The New York Times (June 7, 1981)
If there are worse places than Bangladesh these days, much credit goes to Ziaur Rahman. From his rise to power in 1975 until his assassination last weekend, General Zia instilled new motivation in the New England-sized nation of 92 million people to produce more food and fewer children.
His murder by army rivals raised fears in Dacca of another period of political instability and bloodshed like the one that occurred after the army overthrew Sheik Mujibur Rahman, Bangladesh’s first President, in 1975.
There are no obvious successors to General Zia. One possibility, Maj. Gen. Mohammed Abdul Manzur, led the plot against the President and was himself killed after his arrest. According to the Government, he and two other conspirators died in an exchange of gunfire between their guards and a group of ”agitated armed people” who tried to seize the detainees. Seventeen other officers remained in custody and were to be tried by a military court.
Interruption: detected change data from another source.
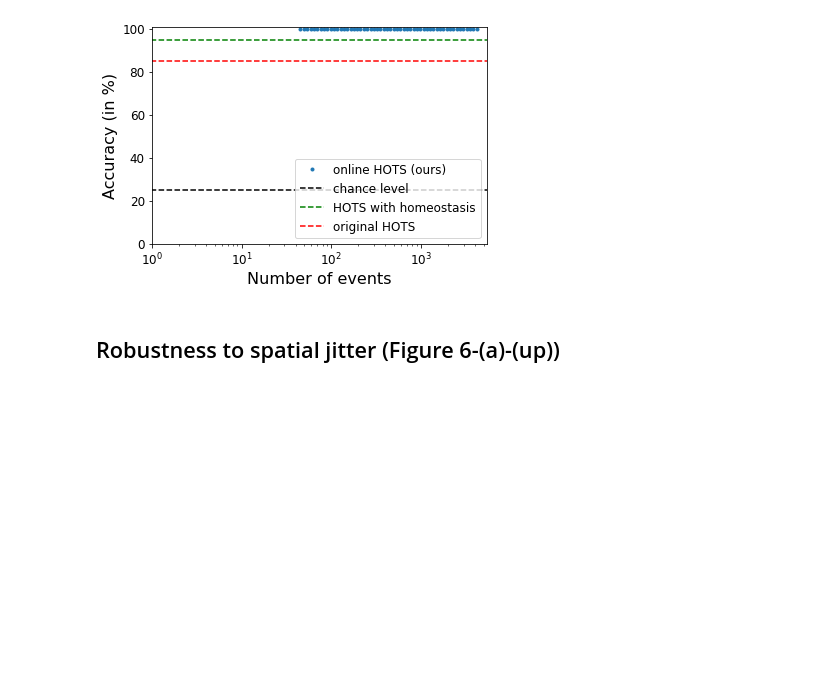
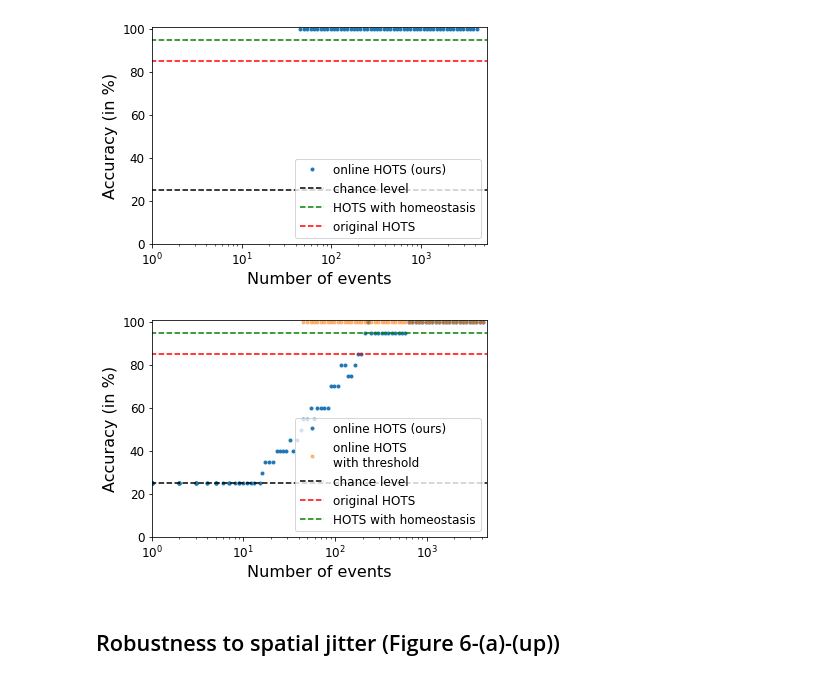
Before and after one commit to AntoineGrimaldi/hotsline, a Jupyter notebook: notebooks/RESULTS_PokerDVS.ipynb, the cells around one changed output. Cells and saved outputs as stored; diff of their text form; code cells hidden in the pictures; blank space fills up the shorter version.

Commit message:
jitter figures poker

```diff
--- a/notebooks/RESULTS_PokerDVS.ipynb
+++ b/notebooks/RESULTS_PokerDVS.ipynb
@@ -129,7 +129,7 @@ Highest probability accuracy: 100.0%
 [figure]
 # %%
 mlr_threshold = .9
-meanac, onlinac, lastac = score_classif_events(likelihood, true_target, n_classes, thres = mlr_threshold, original_accuracy = score, original_accuracy_nohomeo = score_nohomeo)#, figure_name = 'poker_online.pdf')
+meanac_thres, onlinac_thres, lastac_thres = score_classif_events(likelihood, true_target, n_classes, thres = mlr_threshold, original_accuracy = score, original_accuracy_nohomeo = score_nohomeo)#, figure_name = 'poker_online.pdf')
 # %% [output]
 Number of chance decisions: 0
 90th quantile for number of events: 4515.700000000001
@@ -137,3 +137,26 @@ Mean accuracy: 100.0%
 Last accuracy: 100.0%
 Highest probability accuracy: 100.0%
 [figure]
+# %%
+import matplotlib.pyplot as plt
+
+event_90th = 4515
+sampling = (np.logspace(0,np.log10(event_90th),100)).astype(int)
+
+fig, ax = plt.subplots()
+ax.semilogx(sampling[:-1],onlinac[sampling[:-1]]*100, '.', label='online HOTS (ours)');
+ax.semilogx(sampling[:-1],onlinac_thres[sampling[:-1]]*100, '.', label='online HOTS \nwith threshold', alpha = .5);
+ax.hlines(1/n_classes*100,0,event_90th, linestyles='dashed', color='k', label='chance level')
+ax.hlines(score_nohomeo*100,0,event_90th, linestyles='dashed', color='r', label='original HOTS')
+ax.hlines(score*100,0,event_90th, linestyles='dashed', color='g', label='HOTS with homeostasis')
+ax.set_xlabel('Number of events', fontsize=16);
+ax.axis([1,event_90th,0,101]);
+#plt.title('LR classification results evolution as a function of the number of events');
+plt.setp(ax.get_xticklabels(),fontsize=12)
+#ax.set_yticks([])
+plt.setp(ax.get_yticklabels(),fontsize=12)
+ax.legend(fontsize=12, loc='lower right');
+ax.set_ylabel('Accuracy (in %)', fontsize=16);
+    #printfig(fig, figure_name)
+# %% [output]
+[figure, added]
```
Also changed, not shown: parts of 3 cells of this notebook, 1 other file.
The plot collapsed two days after rebels shot President Zia in a guest house in Chittagong, Bangladesh’s second-largest city and main port. General Manzur, the local army commander, appealed to other units to join the uprising but in vain. Like General Zia a hero of Bangladesh’s 1971 war of independence, General Manzur chafed at his transfer to Chittagong in 1977 and was apparently even more incensed at the President’s plans to make him head of the army staff college, a non-command post.
Although President Zia reinstituted elections in 1978, whoever succeeds him will have to be acceptable to the army. Acting President Abdus Sattar, 75, said poor health would keep him from running in elections which are to be held within six months. Hasina Wazed, the daughter of Sheik Mujib and head of the opposition Awami League Party, recently returned to a tumultuous popular welcome after six years in India. But at 32, she is eight years too young to be President.